[[ Record set open ]]
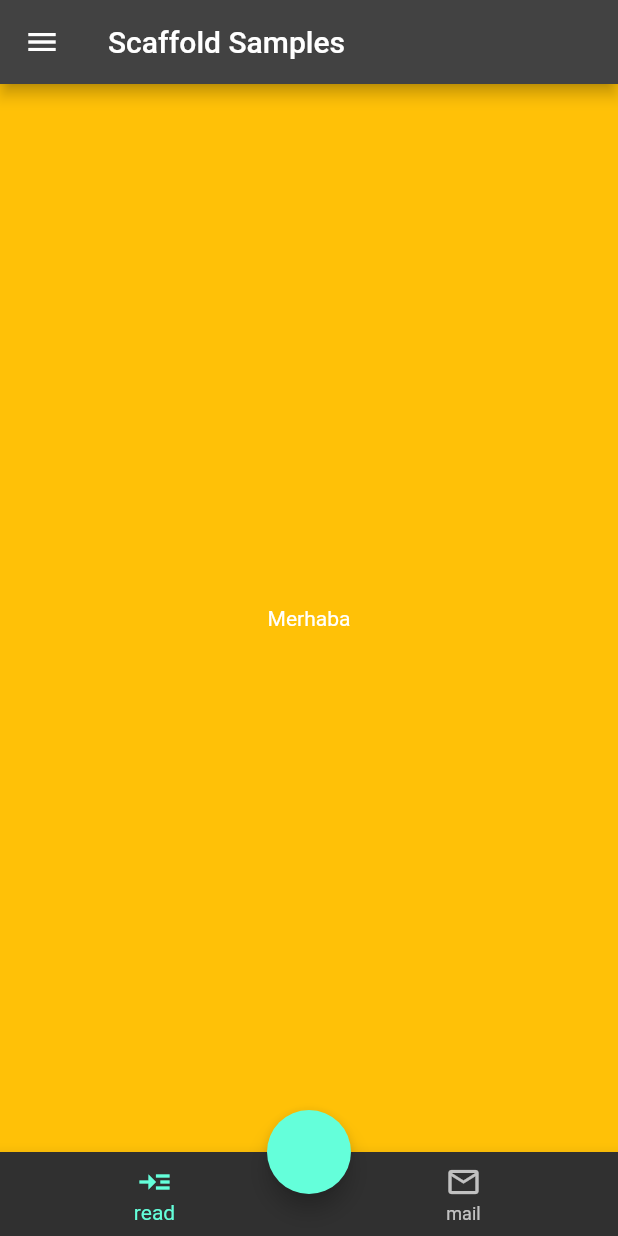
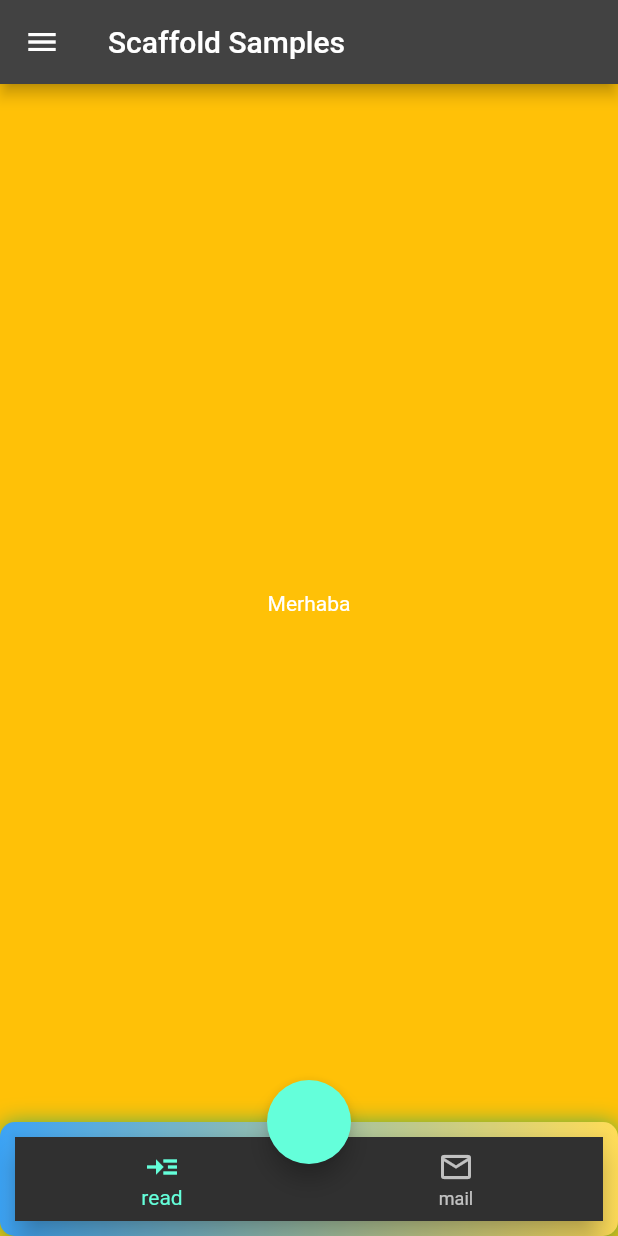
Before and after one commit to erdemgocen44/Flutter-Learn, a Flutter app: the screen it shows after launch, on a phone screen of 412 x 824 dp. Run offline on Flutter 3.47's test engine with Material 2 defaults, Android fonts, the phone set to English and light mode, and no system bars.

Commit message:
scaffold ok

```diff
--- a/lib/101/scaffold_learn.dart
+++ b/lib/101/scaffold_learn.dart
@@ -1,4 +1,5 @@
 import 'package:flutter/material.dart';
+import 'package:flutter_learn/101/container_sized_box_learn.dart';
 
 class ScaffoldLearnView extends StatelessWidget {
   const ScaffoldLearnView({Key? key}) : super(key: key);
@@ -11,12 +12,21 @@ class ScaffoldLearnView extends StatelessWidget {
         title: Text("Scaffold Samples"),
       ),
       body: const Center(child: Text("Merhaba")),
-      bottomNavigationBar: BottomNavigationBar(items: const [
-        BottomNavigationBarItem(icon: Icon(Icons.read_more), label: "read"),
-        BottomNavigationBarItem(icon: Icon(Icons.mail_outline), label: "mail")
-      ]),
+      bottomNavigationBar: Container(
+        decoration: ProjectContainerDecoration(),
+        child: BottomNavigationBar(items: const [
+          BottomNavigationBarItem(icon: Icon(Icons.read_more), label: "read"),
+          BottomNavigationBarItem(icon: Icon(Icons.mail_outline), label: "mail")
+        ]),
+      ),
       floatingActionButton: FloatingActionButton(
-        onPressed: () {},
+        onPressed: () {
+          showModalBottomSheet(
+              context: context,
+              builder: (context) => Container(
+                    height: 200,
+                  ));
+        },
       ),
       floatingActionButtonLocation: FloatingActionButtonLocation.centerDocked,
       drawer: const Drawer(),
```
[[ Record set closed ]]
[Exercise details]
The word to find is "ScaffoldLearnView". Copy every line of the data that holds it.

[Task solution]
 class ScaffoldLearnView extends StatelessWidget {
   const ScaffoldLearnView({Key? key}) : super(key: key);
@@ -11,12 +12,21 @@ class ScaffoldLearnView extends StatelessWidget {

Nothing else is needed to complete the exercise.